WHAT IS REQUIRED =
The answer should contain all of the records below, each one copied word for word.
········
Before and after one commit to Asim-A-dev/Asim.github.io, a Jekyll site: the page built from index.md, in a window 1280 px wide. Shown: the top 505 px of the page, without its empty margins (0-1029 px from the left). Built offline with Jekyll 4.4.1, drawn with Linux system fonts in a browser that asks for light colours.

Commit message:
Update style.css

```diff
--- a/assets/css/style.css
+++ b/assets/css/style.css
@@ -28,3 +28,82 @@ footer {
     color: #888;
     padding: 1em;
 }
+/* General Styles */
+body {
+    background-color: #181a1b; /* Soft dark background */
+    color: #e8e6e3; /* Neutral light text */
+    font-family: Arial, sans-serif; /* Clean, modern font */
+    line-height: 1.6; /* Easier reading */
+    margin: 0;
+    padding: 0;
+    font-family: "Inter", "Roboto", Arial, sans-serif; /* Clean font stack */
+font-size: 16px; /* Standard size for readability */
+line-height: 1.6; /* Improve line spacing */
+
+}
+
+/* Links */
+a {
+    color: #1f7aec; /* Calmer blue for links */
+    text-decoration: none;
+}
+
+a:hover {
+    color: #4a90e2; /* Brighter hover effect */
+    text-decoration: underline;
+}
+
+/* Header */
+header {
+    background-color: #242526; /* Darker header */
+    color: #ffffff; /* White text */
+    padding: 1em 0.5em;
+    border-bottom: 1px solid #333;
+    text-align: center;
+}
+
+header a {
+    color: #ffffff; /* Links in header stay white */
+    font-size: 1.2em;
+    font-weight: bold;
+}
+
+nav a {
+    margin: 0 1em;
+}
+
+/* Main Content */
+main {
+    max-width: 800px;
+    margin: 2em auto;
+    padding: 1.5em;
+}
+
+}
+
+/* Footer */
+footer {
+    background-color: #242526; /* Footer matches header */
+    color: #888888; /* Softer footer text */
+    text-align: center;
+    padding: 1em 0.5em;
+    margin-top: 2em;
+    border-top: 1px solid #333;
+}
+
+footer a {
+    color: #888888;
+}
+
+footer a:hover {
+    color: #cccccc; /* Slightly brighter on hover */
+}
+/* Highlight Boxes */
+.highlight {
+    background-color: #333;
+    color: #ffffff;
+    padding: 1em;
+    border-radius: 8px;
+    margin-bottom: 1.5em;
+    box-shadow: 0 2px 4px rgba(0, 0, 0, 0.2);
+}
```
········
RESULT =
Before and after one commit to Asim-A-dev/Asim.github.io, a Jekyll site: the page built from index.md, in a window 1280 px wide. Shown: the top 505 px of the page, without its empty margins (0-1029 px from the left). Built offline with Jekyll 4.4.1, drawn with Linux system fonts in a browser that asks for light colours.

Commit message:
Update style.css

```diff
--- a/assets/css/style.css
+++ b/assets/css/style.css
@@ -28,3 +28,82 @@ footer {
     color: #888;
     padding: 1em;
 }
+/* General Styles */
+body {
+    background-color: #181a1b; /* Soft dark background */
+    color: #e8e6e3; /* Neutral light text */
+    font-family: Arial, sans-serif; /* Clean, modern font */
+    line-height: 1.6; /* Easier reading */
+    margin: 0;
+    padding: 0;
+    font-family: "Inter", "Roboto", Arial, sans-serif; /* Clean font stack */
+font-size: 16px; /* Standard size for readability */
+line-height: 1.6; /* Improve line spacing */
+
+}
+
+/* Links */
+a {
+    color: #1f7aec; /* Calmer blue for links */
+    text-decoration: none;
+}
+
+a:hover {
+    color: #4a90e2; /* Brighter hover effect */
+    text-decoration: underline;
+}
+
+/* Header */
+header {
+    background-color: #242526; /* Darker header */
+    color: #ffffff; /* White text */
+    padding: 1em 0.5em;
+    border-bottom: 1px solid #333;
+    text-align: center;
+}
+
+header a {
+    color: #ffffff; /* Links in header stay white */
+    font-size: 1.2em;
+    font-weight: bold;
+}
+
+nav a {
+    margin: 0 1em;
+}
+
+/* Main Content */
+main {
+    max-width: 800px;
+    margin: 2em auto;
+    padding: 1.5em;
+}
+
+}
+
+/* Footer */
+footer {
+    background-color: #242526; /* Footer matches header */
+    color: #888888; /* Softer footer text */
+    text-align: center;
+    padding: 1em 0.5em;
+    margin-top: 2em;
+    border-top: 1px solid #333;
+}
+
+footer a {
+    color: #888888;
+}
+
+footer a:hover {
+    color: #cccccc; /* Slightly brighter on hover */
+}
+/* Highlight Boxes */
+.highlight {
+    background-color: #333;
+    color: #ffffff;
+    padding: 1em;
+    border-radius: 8px;
+    margin-bottom: 1.5em;
+    box-shadow: 0 2px 4px rgba(0, 0, 0, 0.2);
+}
```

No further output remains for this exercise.